### TASK ITEM
Without the images, output every record exactly as it appears.

[Version difference data]

◆ ◆ ◆

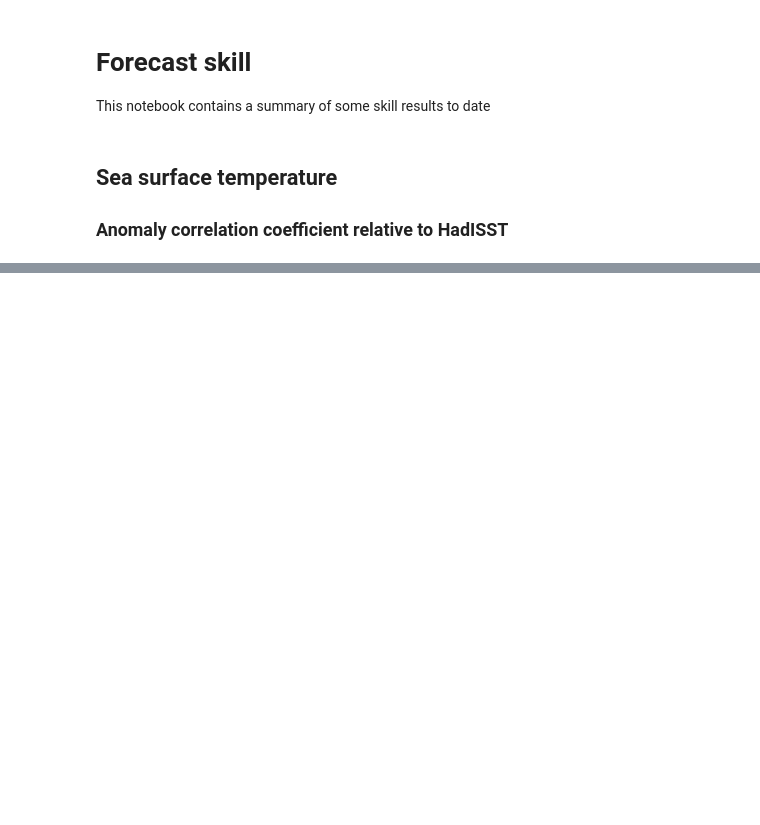
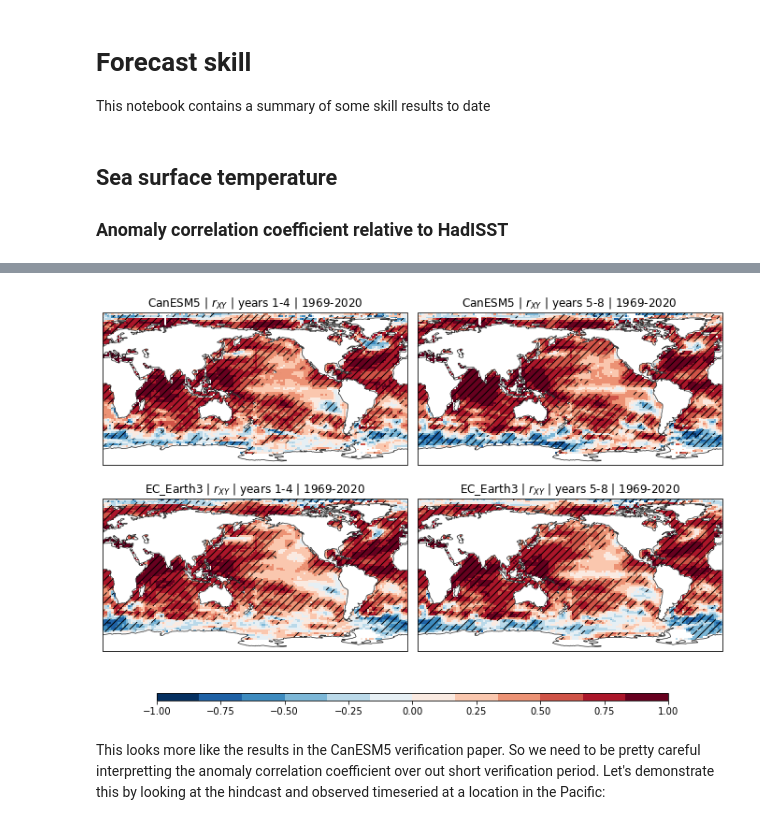
Before and after one commit to dougiesquire/CAFE-f6_documentation, a Jupyter notebook: notebooks/exploratory/forecast_assessment.ipynb, the cells around one changed output, grey strips where cells are left out. Cells and saved outputs as stored; diff of their text form; code cells hidden in the pictures; blank space fills up the shorter version.

Commit message:
source of negative pacific corr

```diff
--- a/notebooks/exploratory/forecast_assessment.ipynb
+++ b/notebooks/exploratory/forecast_assessment.ipynb
@@ -90,0 +93,28 @@ _ = plot.skill_maps(
+# %%
+can_4year_rXY = xr.open_zarr(
+    f"{SKILL_DIR}/CanESM5.HadISST.4-year.anom_1985-2014.sst.rXY_1969-2020.zarr"
+).compute()
+
+ec_4year_rXY = xr.open_zarr(
+    f"{SKILL_DIR}/EC_Earth3.HadISST.4-year.anom_1985-2014.sst.rXY_1969-2020.zarr"
+).compute()
+# %%
+metric = "$r_{XY}$"
+
+_ = plot.skill_maps(
+    [
+        [can_4year_rXY.sel(lead=59), can_4year_rXY.sel(lead=107)],
+        [ec_4year_rXY.sel(lead=59), ec_4year_rXY.sel(lead=107)],
+    ],
+    variable="sst",
+    vrange=(-1, 1),
+    headings=[
+        [f"CanESM5 | {metric} | years 1-4", f"CanESM5 | {metric} | years 5-8"],
+        [f"EC_Earth3 | {metric} | years 1-4", f"EC_Earth3 | {metric} | years 5-8"],
+    ],
+    figsize=(9.5, 7),
+)
+# %% [output]
+[figure, added]
+# %% [markdown]
+This looks more like the results in the CanESM5 verification paper. So we need to be pretty careful interpretting the anomaly correlation coefficient over out short verification period. Let's demonstrate this by looking at the hindcast and observed timeseried at a location in the Pacific:
```
Also changed, not shown: parts of 6 cells of this notebook, 6 other files.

◆ ◆ ◆

### REPLY
Before and after one commit to dougiesquire/CAFE-f6_documentation, a Jupyter notebook: notebooks/exploratory/forecast_assessment.ipynb, the cells around one changed output, grey strips where cells are left out. Cells and saved outputs as stored; diff of their text form; code cells hidden in the pictures; blank space fills up the shorter version.

Commit message:
source of negative pacific corr

```diff
--- a/notebooks/exploratory/forecast_assessment.ipynb
+++ b/notebooks/exploratory/forecast_assessment.ipynb
@@ -90,0 +93,28 @@ _ = plot.skill_maps(
+# %%
+can_4year_rXY = xr.open_zarr(
+    f"{SKILL_DIR}/CanESM5.HadISST.4-year.anom_1985-2014.sst.rXY_1969-2020.zarr"
+).compute()
+
+ec_4year_rXY = xr.open_zarr(
+    f"{SKILL_DIR}/EC_Earth3.HadISST.4-year.anom_1985-2014.sst.rXY_1969-2020.zarr"
+).compute()
+# %%
+metric = "$r_{XY}$"
+
+_ = plot.skill_maps(
+    [
+        [can_4year_rXY.sel(lead=59), can_4year_rXY.sel(lead=107)],
+        [ec_4year_rXY.sel(lead=59), ec_4year_rXY.sel(lead=107)],
+    ],
+    variable="sst",
+    vrange=(-1, 1),
+    headings=[
+        [f"CanESM5 | {metric} | years 1-4", f"CanESM5 | {metric} | years 5-8"],
+        [f"EC_Earth3 | {metric} | years 1-4", f"EC_Earth3 | {metric} | years 5-8"],
+    ],
+    figsize=(9.5, 7),
+)
+# %% [output]
+[figure, added]
+# %% [markdown]
+This looks more like the results in the CanESM5 verification paper. So we need to be pretty careful interpretting the anomaly correlation coefficient over out short verification period. Let's demonstrate this by looking at the hindcast and observed timeseried at a location in the Pacific:
```
Also changed, not shown: parts of 6 cells of this notebook, 6 other files.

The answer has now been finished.